John M. Smith, Agriculture, Natural Resources, and Community Development Agent, The Ohio State University Extension 
Auglaize County

Is Your Herd Positioned for Profit? 
John M. Smith 
OSU Extension, Auglaize County 
Agriculture & NRCD

With the current price of milk, dairymen must take a serious look at their operations. A total effort must be made to reduce costs and improve profits. Herds that produce profit usually have many things in common:

1. Good Forages  Forage quality must be consistent and high quality. It is very expensive to upgrade poor forages with other feeds.

2. Clean, Fresh Water Water is the cheapest most important nutrient and the one most often ignored. Big, high producing cows will drink up to 50 gallons per day in the summer. A good place to have a water tank is in the parlor return alley. Many cows will drink heavily returning from the parlor. Cows will drink more warm water (70oF) than they will cold water (55oF). If they won't or can't drink water, they can't make milk. At times it helps to add water to rations. Many herds do add up to 5 pounds of water per cow to the total mixed ration and find that the cows eat the feed better. However, try to keep the ration consistent at about 50% moisture.

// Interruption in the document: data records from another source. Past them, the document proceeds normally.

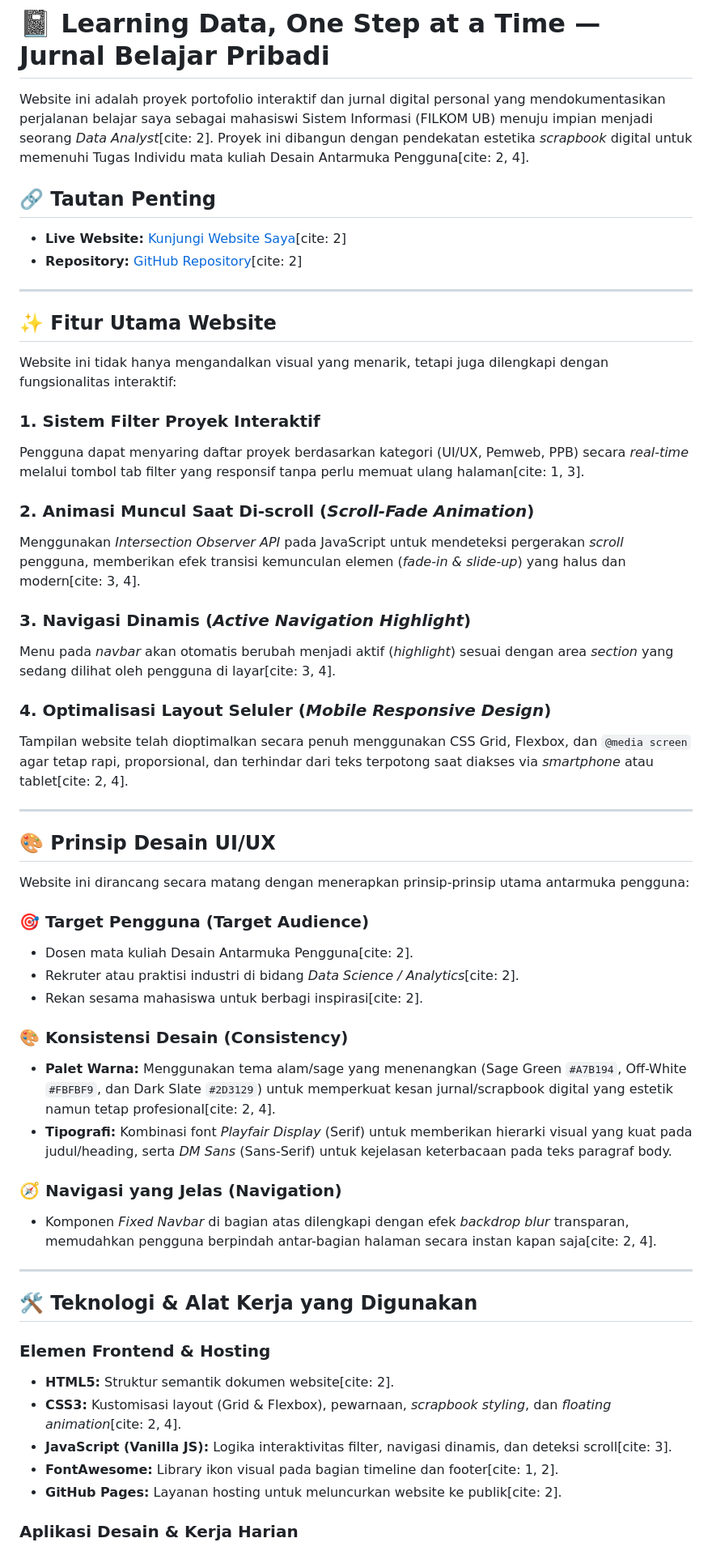
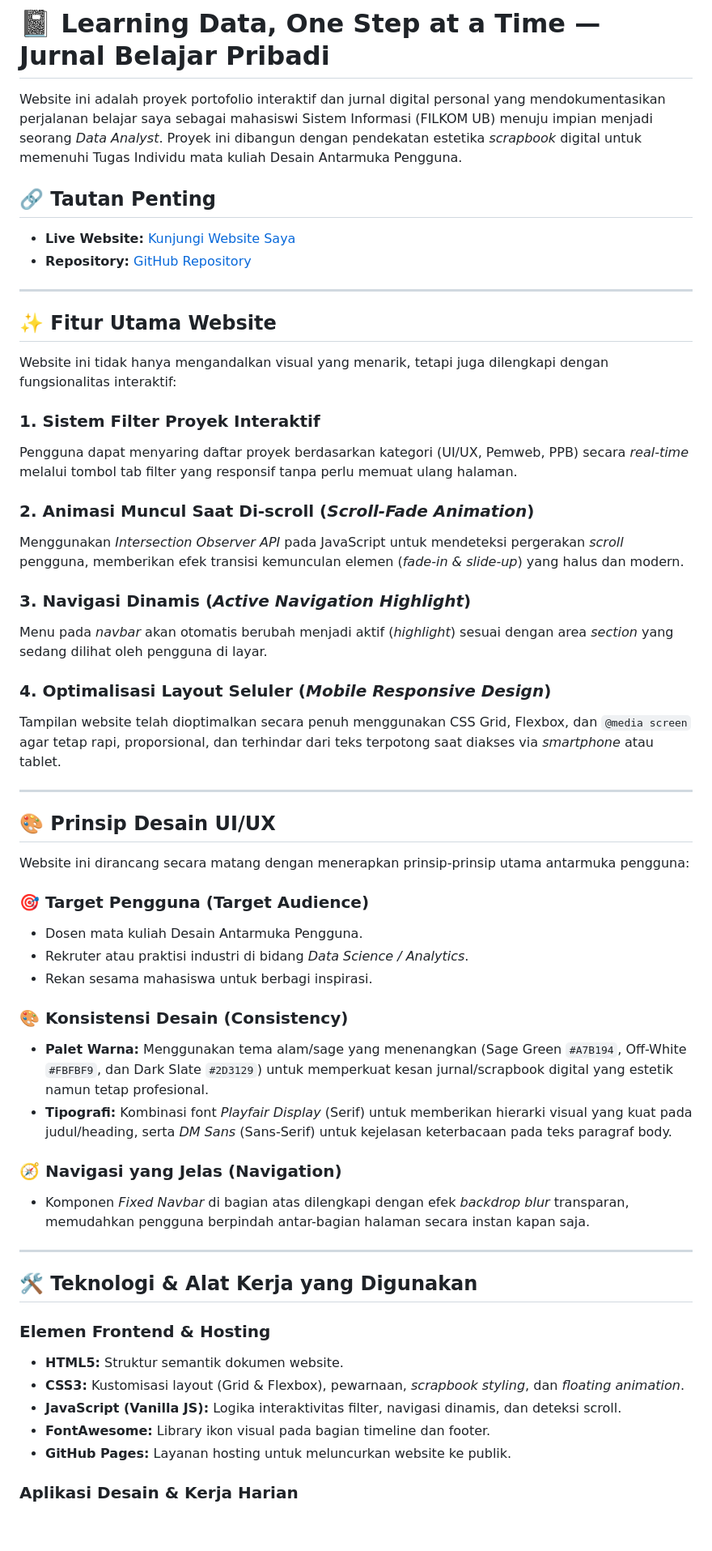
Before and after one commit to GladiesGeraldine/My-Jounery-UI-UX, a Markdown page: README.md, the part around one of its changes. Shown at 81% size. Drawn GitHub-style; blank space fills up the shorter version.

```diff
--- a/README.md
+++ b/README.md
@@ -1,10 +1,10 @@
 # 📓 Learning Data, One Step at a Time — Jurnal Belajar Pribadi
 
-Website ini adalah proyek portofolio interaktif dan jurnal digital personal yang mendokumentasikan perjalanan belajar saya sebagai mahasiswi Sistem Informasi (FILKOM UB) menuju impian menjadi seorang *Data Analyst*[cite: 2]. Proyek ini dibangun dengan pendekatan estetika *scrapbook* digital untuk memenuhi Tugas Individu mata kuliah Desain Antarmuka Pengguna[cite: 2, 4].
+Website ini adalah proyek portofolio interaktif dan jurnal digital personal yang mendokumentasikan perjalanan belajar saya sebagai mahasiswi Sistem Informasi (FILKOM UB) menuju impian menjadi seorang *Data Analyst*. Proyek ini dibangun dengan pendekatan estetika *scrapbook* digital untuk memenuhi Tugas Individu mata kuliah Desain Antarmuka Pengguna.
 
 ## 🔗 Tautan Penting
-* **Live Website:** [Kunjungi Website Saya](https://gladiesgeraldine.github.io/My-Jounery-UI-UX/)[cite: 2]
-* **Repository:** [GitHub Repository](https://github.com/GladiesGeraldine/My-Jounery-UI-UX)[cite: 2]
+* **Live Website:** [Kunjungi Website Saya](https://gladiesgeraldine.github.io/My-Jounery-UI-UX/)
+* **Repository:** [GitHub Repository](https://github.com/GladiesGeraldine/My-Jounery-UI-UX)
 
 ---
 
@@ -13,16 +13,16 @@ Website ini adalah proyek portofolio interaktif dan jurnal digital personal yang
 Website ini tidak hanya mengandalkan visual yang menarik, tetapi juga dilengkapi dengan fungsionalitas interaktif:
 
 ### 1. Sistem Filter Proyek Interaktif
-Pengguna dapat menyaring daftar proyek berdasarkan kategori (UI/UX, Pemweb, PPB) secara *real-time* melalui tombol tab filter yang responsif tanpa perlu memuat ulang halaman[cite: 1, 3].
+Pengguna dapat menyaring daftar proyek berdasarkan kategori (UI/UX, Pemweb, PPB) secara *real-time* melalui tombol tab filter yang responsif tanpa perlu memuat ulang halaman.
 
 ### 2. Animasi Muncul Saat Di-scroll (*Scroll-Fade Animation*)
-Menggunakan *Intersection Observer API* pada JavaScript untuk mendeteksi pergerakan *scroll* pengguna, memberikan efek transisi kemunculan elemen (*fade-in & slide-up*) yang halus dan modern[cite: 3, 4].
+Menggunakan *Intersection Observer API* pada JavaScript untuk mendeteksi pergerakan *scroll* pengguna, memberikan efek transisi kemunculan elemen (*fade-in & slide-up*) yang halus dan modern.
 
 ### 3. Navigasi Dinamis (*Active Navigation Highlight*)
-Menu pada *navbar* akan otomatis berubah menjadi aktif (*highlight*) sesuai dengan area *section* yang sedang dilihat oleh pengguna di layar[cite: 3, 4].
+Menu pada *navbar* akan otomatis berubah menjadi aktif (*highlight*) sesuai dengan area *section* yang sedang dilihat oleh pengguna di layar.
 
 ### 4. Optimalisasi Layout Seluler (*Mobile Responsive Design*)
-Tampilan website telah dioptimalkan secara penuh menggunakan CSS Grid, Flexbox, dan `@media screen` agar tetap rapi, proporsional, dan terhindar dari teks terpotong saat diakses via *smartphone* atau tablet[cite: 2, 4].
+Tampilan website telah dioptimalkan secara penuh menggunakan CSS Grid, Flexbox, dan `@media screen` agar tetap rapi, proporsional, dan terhindar dari teks terpotong saat diakses via *smartphone* atau tablet.
 
 ---
 
@@ -31,26 +31,26 @@ Tampilan website telah dioptimalkan secara penuh menggunakan CSS Grid, Flexbox,
 Website ini dirancang secara matang dengan menerapkan prinsip-prinsip utama antarmuka pengguna:
 
 ### 🎯 Target Pengguna (Target Audience)
-* Dosen mata kuliah Desain Antarmuka Pengguna[cite: 2].
-* Rekruter atau praktisi industri di bidang *Data Science / Analytics*[cite: 2].
-* Rekan sesama mahasiswa untuk berbagi inspirasi[cite: 2].
+* Dosen mata kuliah Desain Antarmuka Pengguna.
+* Rekruter atau praktisi industri di bidang *Data Science / Analytics*.
+* Rekan sesama mahasiswa untuk berbagi inspirasi.
 
 ### 🎨 Konsistensi Desain (Consistency)
-* **Palet Warna:** Menggunakan tema alam/sage yang menenangkan (Sage Green `#A7B194`, Off-White `#FBFBF9`, dan Dark Slate `#2D3129`) untuk memperkuat kesan jurnal/scrapbook digital yang estetik namun tetap profesional[cite: 2, 4].
+* **Palet Warna:** Menggunakan tema alam/sage yang menenangkan (Sage Green `#A7B194`, Off-White `#FBFBF9`, dan Dark Slate `#2D3129`) untuk memperkuat kesan jurnal/scrapbook digital yang estetik namun tetap profesional.
 * **Tipografi:** Kombinasi font *Playfair Display* (Serif) untuk memberikan hierarki visual yang kuat pada judul/heading, serta *DM Sans* (Sans-Serif) untuk kejelasan keterbacaan pada teks paragraf body.
 
 ### 🧭 Navigasi yang Jelas (Navigation)
-* Komponen *Fixed Navbar* di bagian atas dilengkapi dengan efek *backdrop blur* transparan, memudahkan pengguna berpindah antar-bagian halaman secara instan kapan saja[cite: 2, 4].
+* Komponen *Fixed Navbar* di bagian atas dilengkapi dengan efek *backdrop blur* transparan, memudahkan pengguna berpindah antar-bagian halaman secara instan kapan saja.
 
 ---
 
 ## 🛠️ Teknologi & Alat Kerja yang Digunakan
 
 ### Elemen Frontend & Hosting
-* **HTML5:** Struktur semantik dokumen website[cite: 2].
-* **CSS3:** Kustomisasi layout (Grid & Flexbox), pewarnaan, *scrapbook styling*, dan *floating animation*[cite: 2, 4].
-* **JavaScript (Vanilla JS):** Logika interaktivitas filter, navigasi dinamis, dan deteksi scroll[cite: 3].
-* **FontAwesome:** Library ikon visual pada bagian timeline dan footer[cite: 1, 2].
-* **GitHub Pages:** Layanan hosting untuk meluncurkan website ke publik[cite: 2].
+* **HTML5:** Struktur semantik dokumen website.
+* **CSS3:** Kustomisasi layout (Grid & Flexbox), pewarnaan, *scrapbook styling*, dan *floating animation*.
+* **JavaScript (Vanilla JS):** Logika interaktivitas filter, navigasi dinamis, dan deteksi scroll.
+* **FontAwesome:** Library ikon visual pada bagian timeline dan footer.
+* **GitHub Pages:** Layanan hosting untuk meluncurkan website ke publik.
 
 ### Aplikasi Desain & Kerja Harian
```
Also changed, not shown: other parts of README.md (+3 -3 lines).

3. Low Somatic Cell Count and Good Milking Techniques  High SCCs indicate hidden production losses and could be due to many causes: poor milking habits; milking equipment not working properly; free stalls that need cleaned, repaired, bedded or not designed properly; untreated mastitis, etc.

4. Good Genetics  The genetics of a herd can make a 25% difference in production. AI all heifers and cows.

5. Good Heat Detection  Without it you cannot have a successful breeding program.

6. Maintain and Use Accurate Records  Records of production, financial, herd health, breeding and feeding. Without the use of good records, a herd manager is lost.

7. Know How Much You Are Feeding and Where It Is Going  Errors of up to 25% are common on some farms. This is not only expensive, but can be very wasteful. A mixer with a scale can be one of your best management tools. Many farms have a 10-15% feed wastage at the feed bunk due to improper design or repair of the feed bunk.

8. Have a Sound Dry Cow Program  This part of the lactation/gestation is extremely important to the next lactation. If a cow does not calve properly, due to a poor dry cow program, she will not milk well or breed back easily. This is one area that is too often ignored.

9. Cull Unprofitable Cows  If a cow is not making you money, you can't afford to keep her.